• _EXERCISE DIRECTIONS_: Lines in the following data that contain the string "base" are to be counted. Report only their number.

• _SOURCE MATERIAL_:
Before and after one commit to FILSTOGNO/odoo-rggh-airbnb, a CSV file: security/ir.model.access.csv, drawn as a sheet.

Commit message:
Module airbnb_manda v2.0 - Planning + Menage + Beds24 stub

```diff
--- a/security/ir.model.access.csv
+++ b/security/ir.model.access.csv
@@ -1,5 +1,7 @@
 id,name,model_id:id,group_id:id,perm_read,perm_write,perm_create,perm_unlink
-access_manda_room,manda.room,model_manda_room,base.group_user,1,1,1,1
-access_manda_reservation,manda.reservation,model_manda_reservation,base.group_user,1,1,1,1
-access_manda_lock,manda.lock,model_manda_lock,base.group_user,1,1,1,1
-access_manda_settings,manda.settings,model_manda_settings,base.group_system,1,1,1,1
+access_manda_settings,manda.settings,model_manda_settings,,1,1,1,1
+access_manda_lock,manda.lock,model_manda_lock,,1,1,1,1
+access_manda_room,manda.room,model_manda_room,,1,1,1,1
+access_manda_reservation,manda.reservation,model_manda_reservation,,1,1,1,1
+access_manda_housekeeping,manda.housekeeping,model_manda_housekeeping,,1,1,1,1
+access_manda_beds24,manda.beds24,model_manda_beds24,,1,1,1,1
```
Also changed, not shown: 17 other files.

• _ANSWER AREA_: 4